Edward Goodrich Achesonwas born in Washington, PA on March 9, 1856. He was a charter member and President of the Society (1908-1909). He was granted 70 patents on devices, techniques, and compositions of matter in the fields of mechanics, electricity, electrochemistry, and colloid chemistry. A steady flow of patents were granted him from the age of 30 to 70.
His father's death required that he go the work at an early age. He worked as on various railroad jobs and did experiments after hours. Acheson became interested in the electrical field and decided to work for a manufacturer of electrical equipment. He first applied to Edward Weston who made electroplating dynamos but was turned down. Next he applied to Edison who put him to work on September 12, 1880 at his Menlo Park, NJ laboratory under John Kruesi (father of Paul Kruesi ECS Pres. 1928-1929). Acheson experimented on making a conducting carbon that Edison could use in his electric light bulbs. Edison recognized his inventive genius and advanced him quickly. As assistant chief engineer, Acheson spent 2½ years building generating plants and lamp factories in Europe.

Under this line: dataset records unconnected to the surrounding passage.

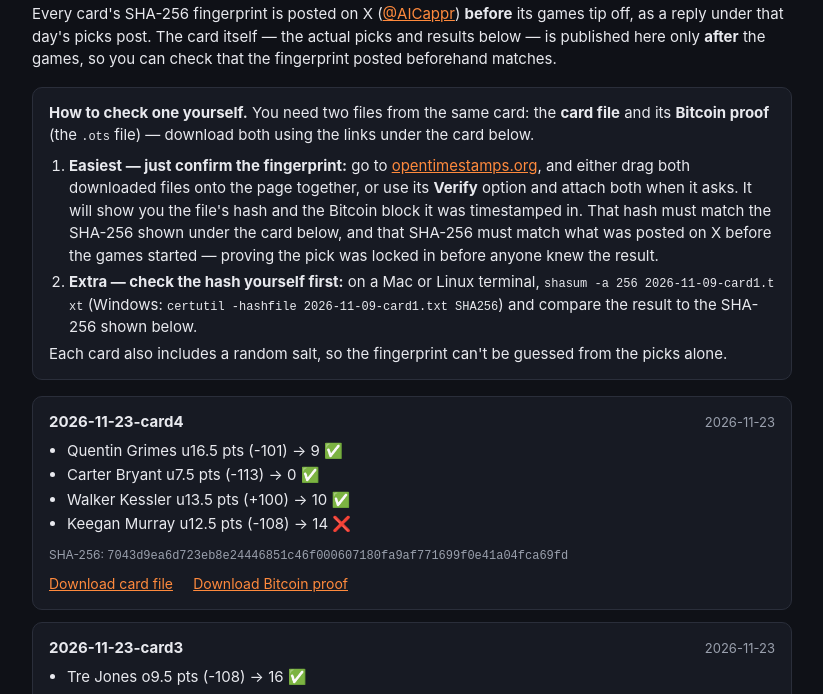
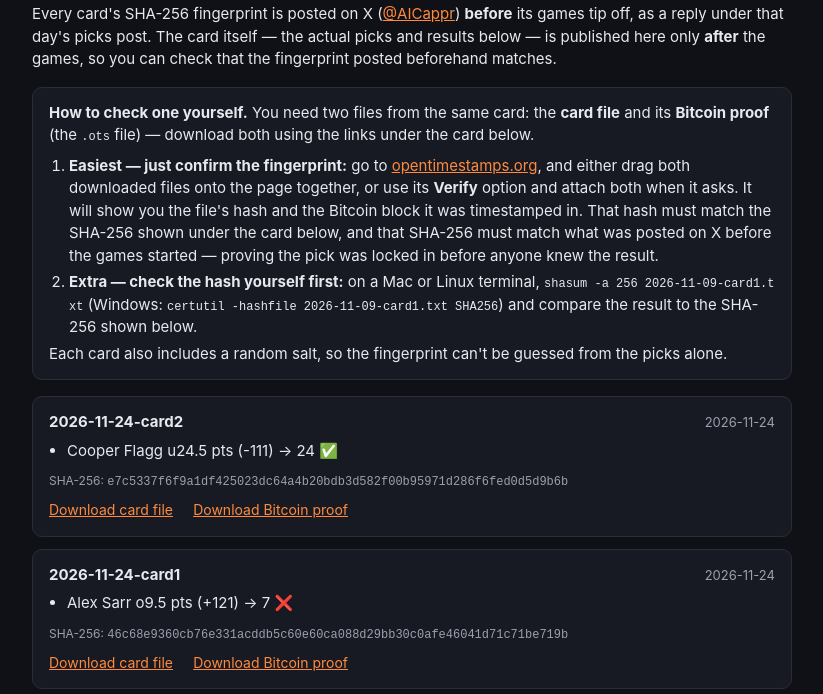
Before and after one commit to ExcursionScout/aicapper-cards, a plain HTML site: page index.html in a window 1280 px wide. Shown: the part 106-800 px from the top of the page, without its empty margins (228-1051 px from the left). Drawn offline with Linux system fonts and the light colour scheme.

Commit message:
Publish 68 revealed card(s)

```diff
--- a/index.html
+++ b/index.html
@@ -26,6 +26,24 @@ before anyone knew the result.</li>
 (Windows: <code>certutil -hashfile 2026-11-09-card1.txt SHA256</code>) and compare the result to the SHA-256 shown below.</li>
 </ol>
 Each card also includes a random salt, so the fingerprint can't be guessed from the picks alone.</div>
+<div class="card">
+  <div class="chead"><b>2026-11-24-card2</b> <span class="note">2026-11-24</span></div>
+  <ul class="plays"><li>Cooper Flagg u24.5 pts (-111) → 24 ✅</li></ul>
+  <div class="hash">SHA-256: <code>e7c5337f6f9a1df425023dc64a4b20bdb3d582f00b95971d286f6fed0d5d9b6b</code></div>
+  <div class="dl">
+    <a download href="cards/2026-11-24-card2.txt">Download card file</a>
+    <a download href="cards/2026-11-24-card2.txt.ots">Download Bitcoin proof</a>
+  </div>
+</div>
+<div class="card">
+  <div class="chead"><b>2026-11-24-card1</b> <span class="note">2026-11-24</span></div>
+  <ul class="plays"><li>Alex Sarr o9.5 pts (+121) → 7 ❌</li></ul>
+  <div class="hash">SHA-256: <code>46c68e9360cb76e331acddb5c60e60ca088d29bb30c0afe46041d71c71be719b</code></div>
+  <div class="dl">
+    <a download href="cards/2026-11-24-card1.txt">Download card file</a>
+    <a download href="cards/2026-11-24-card1.txt.ots">Download Bitcoin proof</a>
+  </div>
+</div>
 <div class="card">
   <div class="chead"><b>2026-11-23-card4</b> <span class="note">2026-11-23</span></div>
   <ul class="plays"><li>Quentin Grimes u16.5 pts (-101) → 9 ✅</li><li>Carter Bryant u7.5 pts (-113) → 0 ✅</li><li>Walker Kessler u13.5 pts (+100) → 10 ✅</li><li>Keegan Murray u12.5 pts (-108) → 14 ❌</li></ul>
```
Also changed, not shown: cards/2026-11-24-card1.txt (added), cards/2026-11-24-card2.txt (added), 4 other files.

He returned to New York in 1884 and became superintendent of a plant manufacturing lamps that competed with those invented by Edison. Acheson soon was on his own experimenting and inventing many new and useful things but none were to make his fortune until he discovered silicon carbide which he called Carborundum. It was found to be a better abrasive than any other known substance except diamond. In 1895 a plant was built in Niagara Falls and soon Carborundum was competitive with other abrasives.
Acheson continued to experiment and developed a process to make very pure graphite. The Acheson Graphite Co. was formed in 1899. In 1928 this company was merged with National Carbon Co.
Acheson also developed colloidal graphite products. Commercial forms were called Oildag and Aquadag manufactured by the Acheson Colloids Co.
Acheson received many honors and awards including the Perkin Medal and an honorary Doctor of Science degree. In 1928, Acheson provided funds to establish what is known as the Edward Goodrich Acheson Award. It is one of the highest honors the Society can bestow. Acheson himself was the first recipient in 1929. Over the years, the Acheson family has provided funds to maintain the Award as prestigious as any presented by other technical societies.